Post-Traumatic Stress Disorder – Contemporary Analysis of medico-legal evidential issues
For submission to Expert Witness Journal
Hugh Koch, Clinical Psychologist and Visiting Professor in Law and Psychology to Birmingham City University
Nkem Adeleye, Lecturer in Tort Law (BCU)
Jon Willows and Chris Harrop, both clinical psychologists with Hugh Koch Associates

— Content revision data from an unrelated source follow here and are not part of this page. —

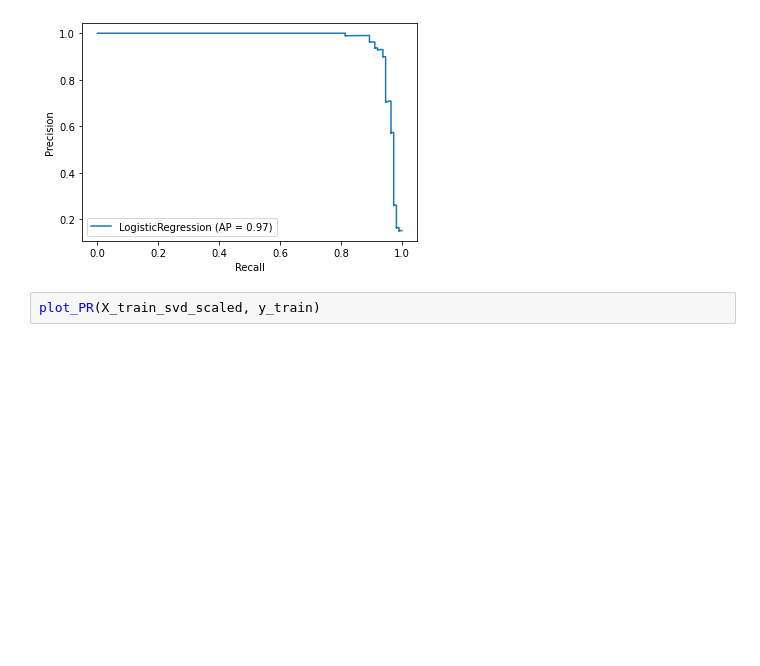
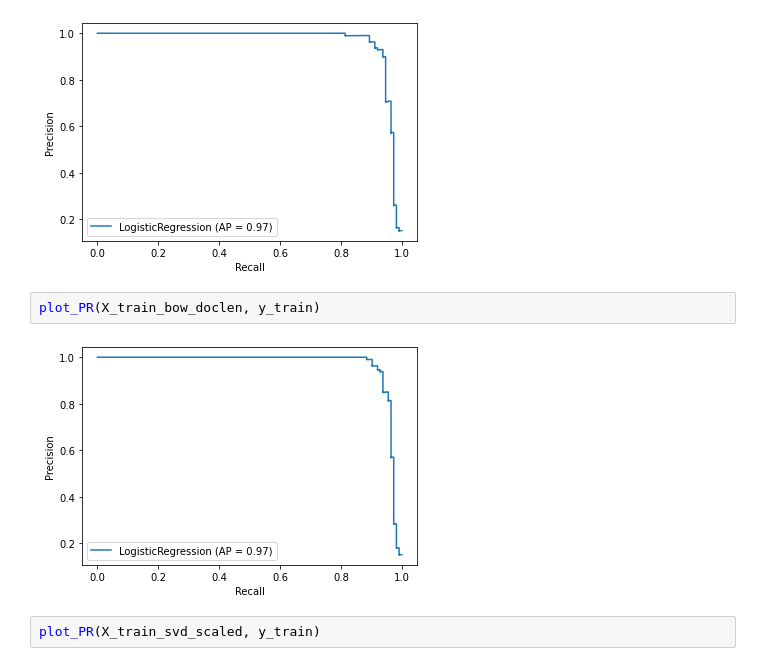
Before and after one commit to BigBangData/NaturalLanguageProcessing, a Jupyter notebook: TextAnalyticsWithR/08_ComparingRepresentations.ipynb, the cells around one changed output. Cells and saved outputs as stored; diff of their text form; blank space fills up the shorter version.

```diff
--- a/TextAnalyticsWithR/08_ComparingRepresentations.ipynb
+++ b/TextAnalyticsWithR/08_ComparingRepresentations.ipynb
@@ -227,6 +245,10 @@ plot_PR(X_train_bow, y_train)
 plot_PR(X_train_bow_feat, y_train)
 # %% [output]
 [figure]
+# %%
+plot_PR(X_train_bow_doclen, y_train)
+# %% [output]
+[figure, added]
 # %%
 plot_PR(X_train_svd_scaled, y_train)
 # %% [output]
```
Also changed, not shown: parts of 5 cells of this notebook, 1 other file.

In DSM-5, one of the two main classification schemes of mental disorders (APA, 2013), the diagnosis of Post-Traumatic Stress Disorder (PTSD) has undergone multiple, albeit minor, changes. It now comprises four, not three, symptom clusters with the addition of persistent negative beliefs and distorted negative beliefs about oneself, plus a dissociative specifier (depersonalisation and derealization). Overall prevalence of this diagnosis is unlikely to change, but the greater heterogeneity of individuals being diagnosed with PTSD is probable (Zoellner et al, 2013). This paper summarises and discusses the many important medico-legal issues surrounding the PTSD disorder and its diagnosis and implications for both experts and lawyers.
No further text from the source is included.